---------- RECORDS SHOWN

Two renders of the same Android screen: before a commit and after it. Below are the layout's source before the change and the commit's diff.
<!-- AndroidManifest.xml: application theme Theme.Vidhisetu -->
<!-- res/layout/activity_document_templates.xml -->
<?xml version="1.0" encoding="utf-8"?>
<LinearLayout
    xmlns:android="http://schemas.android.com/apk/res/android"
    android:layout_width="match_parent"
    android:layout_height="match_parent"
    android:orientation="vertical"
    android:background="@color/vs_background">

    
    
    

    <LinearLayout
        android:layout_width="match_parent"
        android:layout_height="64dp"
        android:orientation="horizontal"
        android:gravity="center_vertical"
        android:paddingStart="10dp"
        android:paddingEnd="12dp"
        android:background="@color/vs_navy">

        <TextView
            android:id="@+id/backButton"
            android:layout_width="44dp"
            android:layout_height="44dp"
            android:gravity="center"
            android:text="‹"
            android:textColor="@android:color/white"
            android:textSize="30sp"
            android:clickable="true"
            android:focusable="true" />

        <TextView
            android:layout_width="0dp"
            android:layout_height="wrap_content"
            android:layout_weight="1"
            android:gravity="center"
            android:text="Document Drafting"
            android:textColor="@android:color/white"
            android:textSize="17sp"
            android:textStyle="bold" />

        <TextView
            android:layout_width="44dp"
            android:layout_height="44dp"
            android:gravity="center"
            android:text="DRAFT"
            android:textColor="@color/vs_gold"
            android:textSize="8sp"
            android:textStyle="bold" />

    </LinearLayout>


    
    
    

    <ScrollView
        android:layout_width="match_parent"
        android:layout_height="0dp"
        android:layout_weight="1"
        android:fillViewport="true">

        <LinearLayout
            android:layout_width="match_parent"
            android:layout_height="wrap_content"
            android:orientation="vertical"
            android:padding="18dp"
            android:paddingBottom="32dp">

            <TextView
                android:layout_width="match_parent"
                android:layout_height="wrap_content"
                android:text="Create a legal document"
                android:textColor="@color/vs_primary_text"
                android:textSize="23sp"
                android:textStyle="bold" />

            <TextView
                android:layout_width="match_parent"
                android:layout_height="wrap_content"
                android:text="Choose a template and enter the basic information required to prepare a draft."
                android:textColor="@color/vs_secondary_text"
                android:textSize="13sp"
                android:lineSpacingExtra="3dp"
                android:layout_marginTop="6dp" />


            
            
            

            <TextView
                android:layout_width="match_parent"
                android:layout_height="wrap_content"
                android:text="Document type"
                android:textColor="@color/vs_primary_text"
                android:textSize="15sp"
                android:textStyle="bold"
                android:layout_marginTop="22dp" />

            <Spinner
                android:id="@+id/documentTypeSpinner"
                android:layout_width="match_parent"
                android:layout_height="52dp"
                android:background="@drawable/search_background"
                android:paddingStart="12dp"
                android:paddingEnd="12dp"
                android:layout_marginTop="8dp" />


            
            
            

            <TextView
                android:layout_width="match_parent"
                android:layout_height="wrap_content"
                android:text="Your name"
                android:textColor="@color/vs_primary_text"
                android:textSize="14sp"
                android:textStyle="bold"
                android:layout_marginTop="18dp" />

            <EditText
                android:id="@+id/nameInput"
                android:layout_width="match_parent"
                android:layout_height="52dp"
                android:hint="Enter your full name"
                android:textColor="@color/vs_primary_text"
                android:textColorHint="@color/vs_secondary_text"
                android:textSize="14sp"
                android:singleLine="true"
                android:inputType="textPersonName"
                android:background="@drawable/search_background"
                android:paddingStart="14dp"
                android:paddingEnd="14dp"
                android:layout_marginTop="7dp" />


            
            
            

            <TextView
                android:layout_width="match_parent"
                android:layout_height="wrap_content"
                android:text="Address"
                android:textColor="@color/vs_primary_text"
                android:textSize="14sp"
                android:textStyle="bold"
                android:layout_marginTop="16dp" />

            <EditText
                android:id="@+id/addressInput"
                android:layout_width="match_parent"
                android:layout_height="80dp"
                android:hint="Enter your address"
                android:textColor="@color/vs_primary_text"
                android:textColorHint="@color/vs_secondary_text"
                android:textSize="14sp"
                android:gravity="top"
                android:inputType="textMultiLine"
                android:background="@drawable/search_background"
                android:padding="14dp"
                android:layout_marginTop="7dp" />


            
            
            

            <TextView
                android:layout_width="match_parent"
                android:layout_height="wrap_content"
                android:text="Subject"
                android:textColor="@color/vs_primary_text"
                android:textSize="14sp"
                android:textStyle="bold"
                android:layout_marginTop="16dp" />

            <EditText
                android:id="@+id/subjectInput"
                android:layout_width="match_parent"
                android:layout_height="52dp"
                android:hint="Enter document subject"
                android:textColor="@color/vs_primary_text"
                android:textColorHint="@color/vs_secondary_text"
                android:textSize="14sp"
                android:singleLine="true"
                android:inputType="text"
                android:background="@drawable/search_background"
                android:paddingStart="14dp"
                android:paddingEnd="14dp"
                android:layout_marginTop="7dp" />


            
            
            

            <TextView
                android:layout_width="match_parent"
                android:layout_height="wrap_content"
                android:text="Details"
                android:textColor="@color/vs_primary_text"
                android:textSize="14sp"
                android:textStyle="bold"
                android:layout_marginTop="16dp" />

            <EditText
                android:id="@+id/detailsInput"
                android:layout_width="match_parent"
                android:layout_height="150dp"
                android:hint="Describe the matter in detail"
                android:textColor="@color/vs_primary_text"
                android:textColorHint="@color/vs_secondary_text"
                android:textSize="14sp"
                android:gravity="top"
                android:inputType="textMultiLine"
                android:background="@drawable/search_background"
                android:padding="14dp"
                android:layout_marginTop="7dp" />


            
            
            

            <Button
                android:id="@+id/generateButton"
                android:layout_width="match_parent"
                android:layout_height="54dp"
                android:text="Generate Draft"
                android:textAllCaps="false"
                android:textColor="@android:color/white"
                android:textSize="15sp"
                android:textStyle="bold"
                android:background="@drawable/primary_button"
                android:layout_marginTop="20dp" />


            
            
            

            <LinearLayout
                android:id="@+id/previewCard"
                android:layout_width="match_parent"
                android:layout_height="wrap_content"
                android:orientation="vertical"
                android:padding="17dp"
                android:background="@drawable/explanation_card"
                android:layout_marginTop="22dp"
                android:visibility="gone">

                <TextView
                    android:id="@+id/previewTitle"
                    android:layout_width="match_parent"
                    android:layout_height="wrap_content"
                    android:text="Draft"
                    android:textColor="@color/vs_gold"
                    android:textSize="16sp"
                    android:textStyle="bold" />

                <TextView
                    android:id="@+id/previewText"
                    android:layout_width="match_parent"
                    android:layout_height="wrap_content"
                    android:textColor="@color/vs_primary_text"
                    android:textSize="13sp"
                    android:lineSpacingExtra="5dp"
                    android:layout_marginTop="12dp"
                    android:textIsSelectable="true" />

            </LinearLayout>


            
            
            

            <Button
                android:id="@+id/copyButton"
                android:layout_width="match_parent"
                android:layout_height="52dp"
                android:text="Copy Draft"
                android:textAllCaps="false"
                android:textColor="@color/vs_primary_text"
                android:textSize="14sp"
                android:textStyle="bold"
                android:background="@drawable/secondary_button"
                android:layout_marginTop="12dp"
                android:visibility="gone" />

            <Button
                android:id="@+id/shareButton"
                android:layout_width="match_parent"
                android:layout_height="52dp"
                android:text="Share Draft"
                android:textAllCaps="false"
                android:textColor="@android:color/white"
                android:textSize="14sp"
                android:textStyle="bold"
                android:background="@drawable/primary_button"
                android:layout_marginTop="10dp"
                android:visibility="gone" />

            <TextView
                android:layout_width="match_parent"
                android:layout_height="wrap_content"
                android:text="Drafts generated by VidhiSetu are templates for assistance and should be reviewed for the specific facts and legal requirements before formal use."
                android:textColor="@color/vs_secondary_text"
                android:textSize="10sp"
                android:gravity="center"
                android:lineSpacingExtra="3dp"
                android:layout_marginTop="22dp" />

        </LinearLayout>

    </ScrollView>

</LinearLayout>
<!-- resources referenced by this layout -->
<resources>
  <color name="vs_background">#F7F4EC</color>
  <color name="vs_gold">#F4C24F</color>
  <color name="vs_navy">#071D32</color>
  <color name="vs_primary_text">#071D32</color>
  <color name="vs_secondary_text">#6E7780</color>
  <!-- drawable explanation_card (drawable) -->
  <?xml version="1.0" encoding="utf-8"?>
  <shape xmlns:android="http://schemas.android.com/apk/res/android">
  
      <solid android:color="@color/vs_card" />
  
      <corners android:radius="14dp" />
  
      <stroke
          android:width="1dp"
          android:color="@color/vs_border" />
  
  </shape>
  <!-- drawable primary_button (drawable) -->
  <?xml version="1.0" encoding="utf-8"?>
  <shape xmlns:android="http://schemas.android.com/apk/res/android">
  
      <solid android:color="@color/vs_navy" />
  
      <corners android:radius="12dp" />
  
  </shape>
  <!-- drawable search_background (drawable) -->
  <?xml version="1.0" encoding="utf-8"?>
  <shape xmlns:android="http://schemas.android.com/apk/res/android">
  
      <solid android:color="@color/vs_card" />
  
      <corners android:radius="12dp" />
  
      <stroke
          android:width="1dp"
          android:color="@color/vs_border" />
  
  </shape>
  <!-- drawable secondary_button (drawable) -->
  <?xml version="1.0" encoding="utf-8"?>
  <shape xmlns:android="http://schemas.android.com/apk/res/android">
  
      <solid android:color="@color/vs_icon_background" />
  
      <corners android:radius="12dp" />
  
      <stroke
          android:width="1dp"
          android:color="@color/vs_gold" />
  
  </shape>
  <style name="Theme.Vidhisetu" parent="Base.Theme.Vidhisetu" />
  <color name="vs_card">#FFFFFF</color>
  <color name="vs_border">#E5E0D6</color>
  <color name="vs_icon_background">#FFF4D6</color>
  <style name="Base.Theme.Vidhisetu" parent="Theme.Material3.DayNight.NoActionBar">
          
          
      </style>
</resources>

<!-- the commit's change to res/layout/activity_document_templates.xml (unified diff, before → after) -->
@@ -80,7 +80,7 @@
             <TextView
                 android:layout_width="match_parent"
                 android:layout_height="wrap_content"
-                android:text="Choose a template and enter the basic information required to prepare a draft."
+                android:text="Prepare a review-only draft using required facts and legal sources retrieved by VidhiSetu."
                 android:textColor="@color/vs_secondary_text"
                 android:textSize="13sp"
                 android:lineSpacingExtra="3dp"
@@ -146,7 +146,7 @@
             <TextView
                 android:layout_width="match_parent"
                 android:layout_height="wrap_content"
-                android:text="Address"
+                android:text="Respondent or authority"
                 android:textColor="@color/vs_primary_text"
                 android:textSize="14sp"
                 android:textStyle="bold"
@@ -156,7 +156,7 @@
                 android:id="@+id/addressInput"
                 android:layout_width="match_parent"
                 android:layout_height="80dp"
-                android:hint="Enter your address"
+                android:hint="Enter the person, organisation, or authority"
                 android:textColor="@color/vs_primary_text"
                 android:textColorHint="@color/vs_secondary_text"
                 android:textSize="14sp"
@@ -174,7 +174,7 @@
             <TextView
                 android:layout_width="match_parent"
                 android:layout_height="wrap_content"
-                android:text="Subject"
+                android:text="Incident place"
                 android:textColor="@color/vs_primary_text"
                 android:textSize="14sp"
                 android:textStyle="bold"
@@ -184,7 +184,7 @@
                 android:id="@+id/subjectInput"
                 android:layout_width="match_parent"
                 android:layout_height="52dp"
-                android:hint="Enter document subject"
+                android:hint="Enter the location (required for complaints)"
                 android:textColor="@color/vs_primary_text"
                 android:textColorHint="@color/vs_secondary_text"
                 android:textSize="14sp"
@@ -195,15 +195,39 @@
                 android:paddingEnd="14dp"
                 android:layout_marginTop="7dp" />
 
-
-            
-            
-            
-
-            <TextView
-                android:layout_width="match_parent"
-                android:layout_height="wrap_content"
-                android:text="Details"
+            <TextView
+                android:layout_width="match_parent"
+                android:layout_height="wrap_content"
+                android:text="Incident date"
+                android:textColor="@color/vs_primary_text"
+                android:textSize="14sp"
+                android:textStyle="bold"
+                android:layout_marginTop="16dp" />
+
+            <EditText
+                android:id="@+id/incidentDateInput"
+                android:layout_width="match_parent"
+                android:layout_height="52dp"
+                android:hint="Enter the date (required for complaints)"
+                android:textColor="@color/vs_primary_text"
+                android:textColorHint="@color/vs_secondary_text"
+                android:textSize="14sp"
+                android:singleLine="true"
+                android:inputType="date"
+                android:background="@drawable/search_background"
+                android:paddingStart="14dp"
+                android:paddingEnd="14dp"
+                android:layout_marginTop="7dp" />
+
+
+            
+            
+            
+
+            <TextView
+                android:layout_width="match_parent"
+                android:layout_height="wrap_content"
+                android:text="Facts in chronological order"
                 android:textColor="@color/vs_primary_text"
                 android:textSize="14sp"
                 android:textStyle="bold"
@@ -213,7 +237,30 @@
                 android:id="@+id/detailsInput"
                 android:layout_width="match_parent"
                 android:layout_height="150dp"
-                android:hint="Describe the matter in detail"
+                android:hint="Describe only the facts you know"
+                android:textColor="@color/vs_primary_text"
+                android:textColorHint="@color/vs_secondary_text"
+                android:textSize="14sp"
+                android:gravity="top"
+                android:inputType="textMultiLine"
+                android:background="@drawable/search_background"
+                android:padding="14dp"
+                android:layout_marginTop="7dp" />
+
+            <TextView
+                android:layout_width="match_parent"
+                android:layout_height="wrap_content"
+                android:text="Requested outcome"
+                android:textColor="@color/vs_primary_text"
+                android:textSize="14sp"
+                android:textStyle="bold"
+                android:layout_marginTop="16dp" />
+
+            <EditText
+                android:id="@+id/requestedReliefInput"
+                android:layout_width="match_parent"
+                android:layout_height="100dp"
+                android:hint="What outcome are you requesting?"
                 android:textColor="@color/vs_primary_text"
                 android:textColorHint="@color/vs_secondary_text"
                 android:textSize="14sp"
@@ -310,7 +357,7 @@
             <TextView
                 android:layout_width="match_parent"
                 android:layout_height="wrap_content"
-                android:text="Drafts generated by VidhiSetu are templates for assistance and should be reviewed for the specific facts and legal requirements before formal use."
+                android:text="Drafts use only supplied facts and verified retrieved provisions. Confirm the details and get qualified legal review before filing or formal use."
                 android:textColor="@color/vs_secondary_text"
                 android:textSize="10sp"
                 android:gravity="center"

--------------------

## WHAT TO WORK ON:
Filter the entries down to the lines holding the string "paddingEnd". Copy each of those lines.

## ANSWER TO THIS EXERCISE:
        android:paddingEnd="12dp"
                android:paddingEnd="12dp"
                android:paddingEnd="14dp"
                android:paddingEnd="14dp"
                 android:paddingEnd="14dp"
+                android:paddingEnd="14dp"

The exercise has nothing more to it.